We believe our model system can be used as a valuable tool to understand how different DNMT isoforms are involved in establishing normal and aberrant DNA methylation patterns. Using this system, we demonstrated that overexpression of DNMT isoforms induces aberrant de novo DNA methylation at specific loci, and analysis of these de novo targets revealed that DNMT isoforms have specific genomic preferences, possibly directed by histone modifications. The knowledge that DNMT isoforms can have specific genomic targets based on specific isoform domains and histone medications suggests a possible mechanism by which normal and abnormal DNA methylation patterns are established.
A.S.Y. is a Franklin T. Williams scholar and the recipient of an American Society of Clinical Oncology-Association of Subspecialty Professors Career Development Award in Geriatric Oncology.

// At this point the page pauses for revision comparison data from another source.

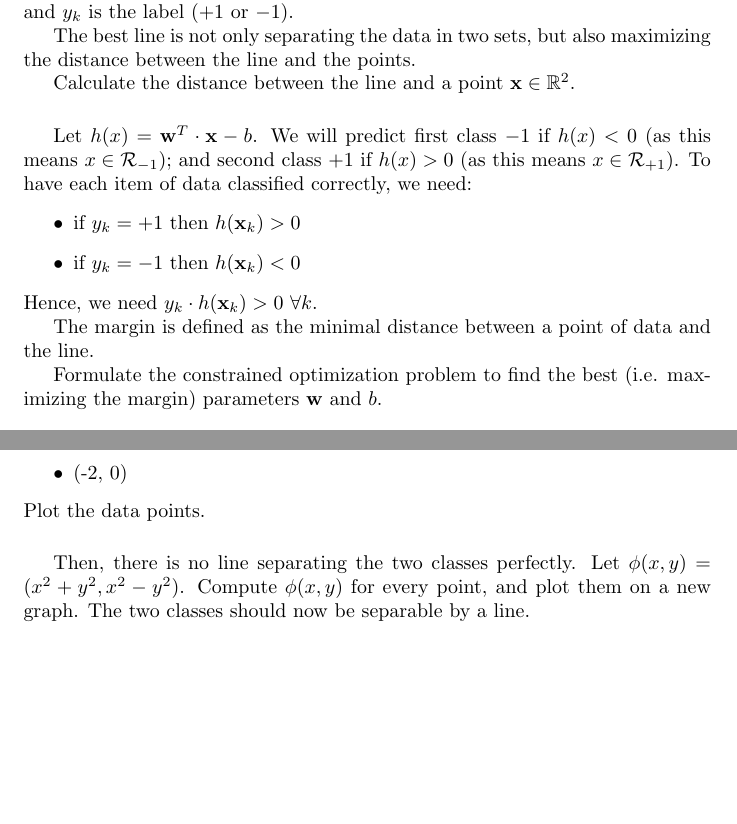
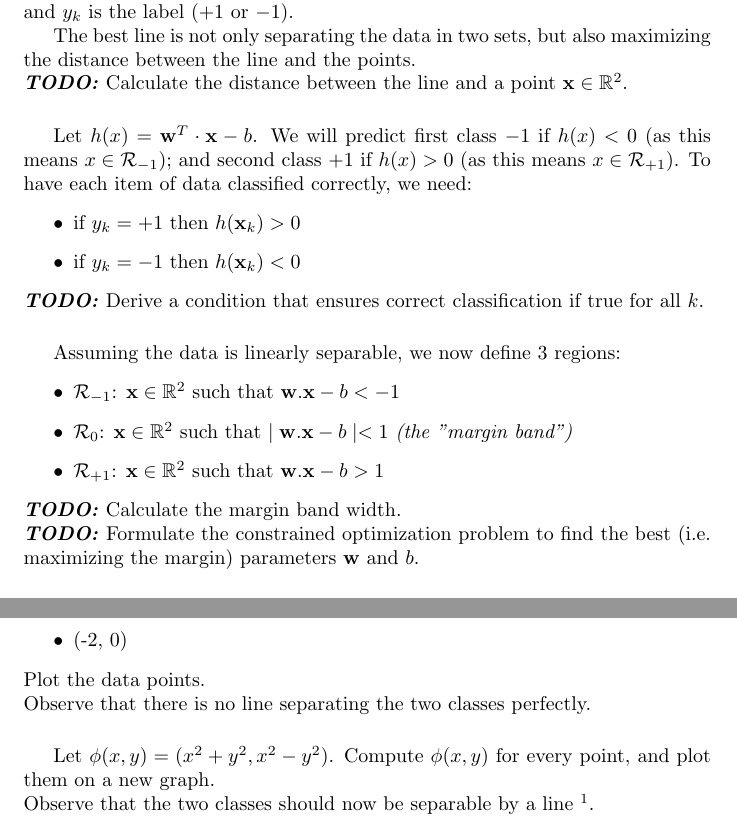
Before and after one commit to pauldubois98/RefresherMaths2024, a LaTeX problem sheet (SessionBinaryClassification/ExercisesBinaryClassification.tex): two parts of pages 3 and 4 of 5, joined at a grey line, cut so that both start at the same text, the shorter picture padded with empty space. Compiled offline with pdfLaTeX.

Commit message:
better ex on bin classif

```diff
--- a/SessionBinaryClassification/ExercisesBinaryClassification.tex
+++ b/SessionBinaryClassification/ExercisesBinaryClassification.tex
@@ -1,8 +1,9 @@
 \documentclass[]{article}
 
 %opening
-\title{Exercises Set 6}
+\title{Exercises Set: Calculus}
 \author{Paul Dubois}
+\date{}
 
 \usepackage{amsmath}
 \usepackage{amsfonts}
@@ -95,7 +96,9 @@
 
 	The best line is not only separating the data in two sets, but also maximizing the distance between the line and the points.
 
+	\noindent \textbf{\textit{TODO:}}
 	Calculate the distance between the line and a point $\mathbf{x} \in \R^2$.
+	% distance: $\frac{\mid \mathbf{w} \cdot \mathbf{x} - b \mid}{\mid \mid \mathbf{w} \mid \mid}$
 
 	\vspace{0.5cm}
 
@@ -106,13 +109,26 @@
 		\item if $y_k = +1$ then $h(\mathbf{x}_k)>0$
 		\item if $y_k = -1$ then $h(\mathbf{x}_k)<0$
 	\end{itemize}
-	Hence, we need $y_k \cdot h(\mathbf{x}_k) > 0 \ \forall k$.
+	\noindent \textbf{\textit{TODO:}}
+	Derive a condition that ensures correct classification if true for all $k$.
+	% need: $y_k \cdot h(\mathbf{x}_k) > 0 \ \forall k$.
 
-	The margin is defined as the minimal distance between a point of data and the line.
+	\vspace{0.5cm}
 
+	Assuming the data is linearly separable, we now define 3 regions:
+	\begin{itemize}
+		\item $\mathcal{R}_{-1}$: $\mathbf{x} \in \R^2$ such that $\mathbf{w}.\mathbf{x} - b < -1$
+		\item $\mathcal{R}_{ 0}$: $\mathbf{x} \in \R^2$ such that $\mid \mathbf{w}.\mathbf{x} - b \mid < 1$ \textit{(the "margin band")}
+		\item $\mathcal{R}_{+1}$: $\mathbf{x} \in \R^2$ such that $\mathbf{w}.\mathbf{x} - b > 1$
+	\end{itemize}
+	\noindent \textbf{\textit{TODO:}}
+	Calculate the margin band width.
+	% margin size: $\frac{2}{\mid \mid \mathbf{w} \mid \mid}$
+
+	\noindent \textbf{\textit{TODO:}}
 	Formulate the constrained optimization problem to find the best (i.e. maximizing the margin) parameters $\mathbf{w}$ and $b$.
-
-
+	% problem: $\text{minimize}_{\mathbf{w}, b} \mid \mid \mathbf{w} \mid \mid$
+	% such that $y_k (\mathbf{w}.\mathbf{x}_k - b) \geq -1 \quad \forall k$
 
 	\subsection{Practice}
 	The training dataset consists of the following data points:
@@ -160,17 +176,17 @@
 		\item (2, 0)
 		\item (-2, 0)
 	\end{itemize}
-	Plot the data points.
+	Plot the data points.\\
+	Observe that there is no line separating the two classes perfectly.
 
 	\vspace{0.5cm}
 
-	Then, there is no line separating the two classes perfectly.
 	Let $\phi(x,y) = (x^2 + y^2, x^2-y^2)$.
-	Compute $\phi(x,y)$ for every point, and plot them on a new graph.
-	The two classes should now be separable by a line.
-
-	\textit{The "kernel trick" allows us to perform an SVM on data transformed by a non-linear function; the details are outside the scope of this course.}
-
+	Compute $\phi(x,y)$ for every point, and plot them on a new graph.\\
+	Observe that the two classes should now be separable by a line
+	\footnote{
+		The "kernel trick" allows us to perform an SVM on data transformed by a non-linear function; the details are outside the scope of this course.
+	}.
 
 
 
```
Also changed, not shown: SessionBinaryClassification/ExercisesBinaryClassification.tex (11 more changed lines).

The Southern California Environmental Health Sciences Center pilot grant funded by the National Institute of Environmental Health Sciences (Grant number 5P30ES07048 to S.H.C and the project). S.H.C is the recipient of California Institute for Regenerative Medicine training grant. Funding for open access charge: American Society of Clinical Oncology-Association of Subspecialty Professors Career Development Award in Geriatric Oncology.
Conflict of interest statement. None declared.
Supplementary Data are available at NAR Online.
We thank Arthur D. Riggs and Zhao-Xia Chen at the City of Hopes Cancer center for generously providing several DNA methyltransferase constructs. We also thank Peter A. Jones, Gangning Liang and Shinwu Jeong for critical reading of the manuscript and Peter W. Laird and Kwang-Ho Lee for helpful discussions regarding the present work.